Little Support For Whistleblowers In NZ Companies
21 May 2008
Little Support For Whistleblowers Among New Zealand Private Companies
Less than a third of New Zealand’s privately-owned businesses have measures in place to accommodate potential whistleblowers, according to the Grant Thornton International Business Report.
The figure is low compared with the global average in the Grant Thornton survey, which is 45%. But it is six percentage points higher than among Australian privately-held businesses.
“The lack of support for potential whistleblowers is a little alarming and could mean that medium-sized companies in New Zealand are more at risk of being ripped off by dodgy workers than has been assumed,” said Grant Thornton New Zealand spokesman Peter Sherwin.
“It may be a sign of reluctance to rock the boat in mid-sized companies that have smaller workforces, closer boss-and-staff relationships and other such issues to consider. But the effect on smaller companies of rorts and malpractice can be of greater magnitude than in corporates, in some cases potentially having the ability to bring down a business, so it is surprising that more private companies do not have systems in place to support whistleblowers.”
Mr Sherwin said one factor that could influence the New Zealand position was an inherent Kiwi attitude of not wanting to see “dobbing in” develop as a norm.
“New Zealanders do show a distaste for the practice of dobbing in people who transgress in all sorts of situations and this may well be reflected in mid-sized companies’ systems for dealing with whistleblowers,” he said. “However, if they apply this approach they have to realise it can be at financial or human risk and they have to weigh up these factors in deciding whether to have a support system in place.”
Mr Sherwin said that, without sufficient measures in place, whistleblowers could be victimised as informants or traitors rather than a valuable early-warning system that could save lives, money and reputations.
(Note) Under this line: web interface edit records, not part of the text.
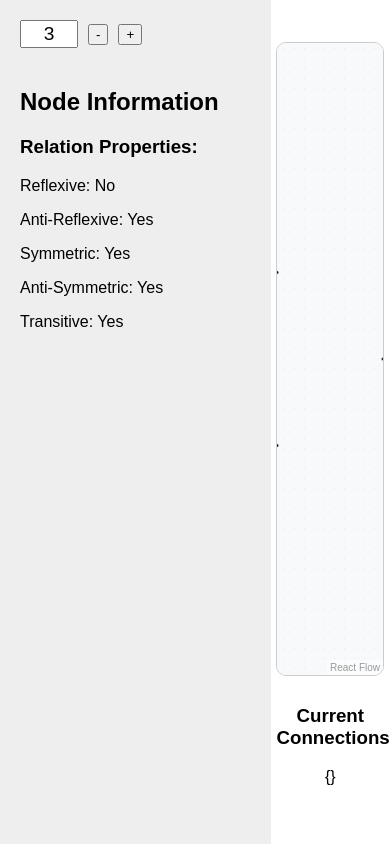
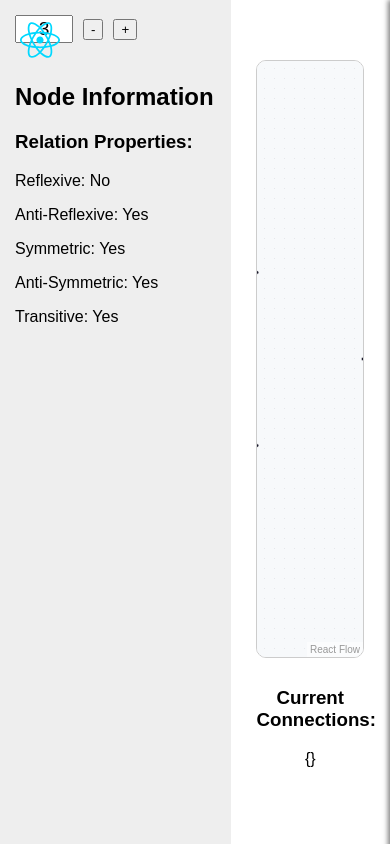
Before and after one commit to MahinSindhwani/IntuitiveCS, a React (Vite) app: page / in a window 390 px wide. Built offline with nearby package versions, Linux system fonts and the light colour scheme.

Commit message:
added a hamburger menu and will position it later

```diff
--- /dev/null
+++ b/src/HamburgerMenu.css
@@ -0,0 +1,76 @@
+/* src/HamburgerMenu.css */
+
+/* Hamburger Icon */
+.hamburger-icon {
+    position: fixed;
+    top: 20px;
+    left: 20px;
+    width: 40px;
+    height: 40px;
+    cursor: pointer;
+    z-index: 1001; /* Ensure it's above other elements */
+  }
+
+  .hamburger-icon img {
+    width: 100%;
+    height: 100%;
+  }
+
+  /* Overlay */
+  .menu-overlay {
+    position: fixed;
+    top: 0;
+    left: 0;
+    width: 100%;
+    height: 100%;
+    background-color: rgba(0, 0, 0, 0.5);
+    visibility: hidden;
+    opacity: 0;
+    transition: opacity 0.3s ease, visibility 0.3s;
+    z-index: 1000;
+  }
+
+  .menu-overlay.open {
+    visibility: visible;
+    opacity: 1;
+  }
+
+  /* Sliding Menu */
+  .sliding-menu {
+    position: fixed;
+    top: 0;
+    right: -250px; /* Hidden by default */
+    width: 250px;
+    height: 100%;
+    background-color: #fff;
+    box-shadow: -2px 0 5px rgba(0,0,0,0.5);
+    transition: right 0.3s ease;
+    z-index: 1001;
+    padding-top: 60px; /* Space for the hamburger icon */
+  }
+
+  .sliding-menu.open {
+    right: 0;
+  }
+
+  .sliding-menu ul {
+    list-style-type: none;
+    padding: 0;
+    margin: 0;
+  }
+
+  .sliding-menu li {
+    padding: 15px 20px;
+    border-bottom: 1px solid #ccc;
+  }
+
+  .sliding-menu li a {
+    text-decoration: none;
+    color: #333;
+    font-size: 18px;
+    display: block;
+  }
+
+  .sliding-menu li a:hover {
+    background-color: #f0f0f0;
+  }
--- /dev/null
+++ b/src/HamburgerMenu.jsx
@@ -0,0 +1,35 @@
+// src/HamburgerMenu.jsx
+import React, { useState } from "react";
+import "./HamburgerMenu.css"; // We'll create this CSS file next
+import ReactLogo from "./assets/react.svg"; // Assuming you want to use react.svg as the icon
+
+const HamburgerMenu = () => {
+  const [isOpen, setIsOpen] = useState(false);
+
+  const toggleMenu = () => {
+    setIsOpen(!isOpen);
+  };
+
+  return (
+    <>
+      {/* Hamburger Icon */}
+      <div className="hamburger-icon" onClick={toggleMenu}>
+        <img src={ReactLogo} alt="Menu" />
+      </div>
+
+      {/* Overlay */}
+      <div className={`menu-overlay ${isOpen ? "open" : ""}`} onClick={toggleMenu}></div>
+
+      {/* Sliding Menu */}
+      <div className={`sliding-menu ${isOpen ? "open" : ""}`}>
+        <ul>
+          <li><a href="#option1">Option 1</a></li>
+          <li><a href="#option2">Option 2</a></li>
+          <li><a href="#option3">Option 3</a></li>
+        </ul>
+      </div>
+    </>
+  );
+};
+
+export default HamburgerMenu;
--- a/src/index.css
+++ b/src/index.css
@@ -1,3 +1,5 @@
+/* src/index.css */
+
 @import url('./xy-theme.css');
 
 html,
@@ -9,24 +11,28 @@ body {
   width: 100%;
 }
 
-#root, #app {
+#root,
+#app {
   width: 100%;
   height: 100%;
 }
 
-/* Layout and sidebar styling remains the same */
+/* Layout and sidebar styling */
 #layout {
   display: flex;
   width: 100vw;
   height: 100vh;
   box-sizing: border-box;
+  position: relative; /* Ensures that fixed elements like the hamburger menu are positioned relative to the layout */
 }
 
+/* Sidebar adjustments to prevent overlap with the hamburger menu */
 #sidebar {
   width: 300px;
   background: #eee;
   padding: 20px;
   box-sizing: border-box;
+  padding-top: 60px; /* Adds space for the hamburger menu */
 }
 
 #node-info {
@@ -39,8 +45,10 @@ body {
   flex-direction: column;
   align-items: center;
   justify-content: center;
+  padding: 20px; /* Optional: Adds padding to the main area */
 }
 
+/* App Container */
 #app-container {
   display: flex;
   flex-direction: column;
@@ -63,6 +71,7 @@ body {
   text-align: center;
 }
 
+/* Counter Styling */
 .counter {
   display: flex;
   align-items: center;
@@ -75,7 +84,7 @@ body {
   font-size: 1.2rem;
 }
 
-/* Remove backgrounds/borders from outer node containers */
+/* Custom Node Styling */
 .customNode {
   background: transparent;
   border: none;
@@ -83,21 +92,18 @@ body {
   padding: 0;
 }
 
-/* Override React Flow default node styling */
 .react-flow__node {
   background: transparent !important;
   border: none !important;
   box-shadow: none !important;
 }
 
-/* Remove selection highlight */
 .react-flow__node.selected {
   outline: none !important;
   box-shadow: none !important;
   border: none !important;
 }
 
-/* Keep the node body circular */
 .customNodeBody {
   width: 80px;
   height: 80px;
@@ -115,7 +121,6 @@ body {
   position: relative;
 }
 
-/* Handles remain the same */
 .customHandle {
   width: 16px;
   height: 16px;
@@ -148,3 +153,104 @@ body {
   border-radius: 5px;
   outline: none;
 }
+
+/* Hamburger Menu Styles */
+.hamburger-icon {
+  position: fixed;
+  top: 20px;
+  left: 20px;
+  width: 40px;
+  height: 40px;
+  cursor: pointer;
+  z-index: 1001; /* Ensures it's above other elements */
+  display: flex;
+  align-items: center;
+  justify-content: center;
+}
+
+.hamburger-icon img,
+.hamburger-icon svg {
+  width: 100%;
+  height: 100%;
+  color: #333; /* Adjust color if using SVG icons like react-icons */
+}
+
+/* Overlay for the Sliding Menu */
+.menu-overlay {
+  position: fixed;
+  top: 0;
+  left: 0;
+  width: 100%;
+  height: 100%;
+  background-color: rgba(0, 0, 0, 0.5);
+  visibility: hidden;
+  opacity: 0;
+  transition: opacity 0.3s ease, visibility 0.3s;
+  z-index: 1000;
+}
+
+.menu-overlay.open {
+  visibility: visible;
+  opacity: 1;
+}
+
+/* Sliding Menu */
+.sliding-menu {
+  position: fixed;
+  top: 0;
+  right: -250px; /* Hidden by default */
+  width: 250px;
+  height: 100%;
+  background-color: #fff;
+  box-shadow: -2px 0 5px rgba(0, 0, 0, 0.5);
+  transition: right 0.3s ease;
+  z-index: 1001;
+  padding-top: 60px; /* Space for the hamburger icon */
+}
+
+.sliding-menu.open {
+  right: 0;
+}
+
+.sliding-menu ul {
+  list-style-type: none;
+  padding: 0;
+  margin: 0;
+}
+
+.sliding-menu li {
+  padding: 15px 20px;
+  border-bottom: 1px solid #ccc;
+}
+
+.sliding-menu li a {
+  text-decoration: none;
+  color: #333;
+  font-size: 18px;
+  display: block;
+}
+
+.sliding-menu li a:hover {
+  background-color: #f0f0f0;
+}
+
+/* Ensure that the main content is below the hamburger menu */
+#main-area {
+  margin-left: 0; /* Reset if previously adjusted */
+}
+
+/* Responsive Adjustments (Optional) */
+@media (max-width: 768px) {
+  #sidebar {
+    width: 250px;
+    padding: 15px;
+  }
+
+  .sliding-menu {
+    width: 200px;
+  }
+
+  .sliding-menu li a {
+    font-size: 16px;
+  }
+}
--- a/src/main.jsx
+++ b/src/main.jsx
@@ -1,14 +1,21 @@
-import { StrictMode, useState } from "react";
+// src/main.jsx
+import React, { useState } from "react";
 import { createRoot } from "react-dom/client";
 import "./index.css";
 import App from "./App.jsx";
 import Counter from "./counter.jsx";
+import HamburgerMenu from "./HamburgerMenu.jsx"; // Import the HamburgerMenu component
 
 function Main() {
   const [nodeCount, setNodeCount] = useState(3);
   const [relations, setRelations] = useState({});
+
   return (
     <div id="layout">
+      {/* Hamburger Menu */}
+      <HamburgerMenu />
+
+      {/* Sidebar */}
       <div id="sidebar">
         <Counter value={nodeCount} onChange={setNodeCount} />
         <div id="node-info">
@@ -23,6 +30,8 @@ function Main() {
           </div>
         </div>
       </div>
+
+      {/* Main Area */}
       <div id="main-area">
         <App nodeCount={nodeCount} setRelations={setRelations} />
       </div>
@@ -31,7 +40,7 @@ function Main() {
 }
 
 createRoot(document.getElementById("root")).render(
-  <StrictMode>
+  <React.StrictMode>
     <Main />
-  </StrictMode>
+  </React.StrictMode>
 );
```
In more simple situations, underlying issues in a company could remain undetected.
Alex McBeath, Grant Thornton’s global leader on privately-held businesses, said: “Often whistleblowing can be the only way that information about issues such as rule breaking, criminal activity, cover-ups and fraud can be brought to management’s attention before serious damage is suffered.”
Brazil is the top country in terms of privately-held businesses accommodating whistleblowing (85%), followed by Denmark and Sweden (both 71%). Regionally, Latin America has the highest percentage of businesses with support for whistleblowers and East Asia the lowest. Greek businesses are at the bottom of the table (18%).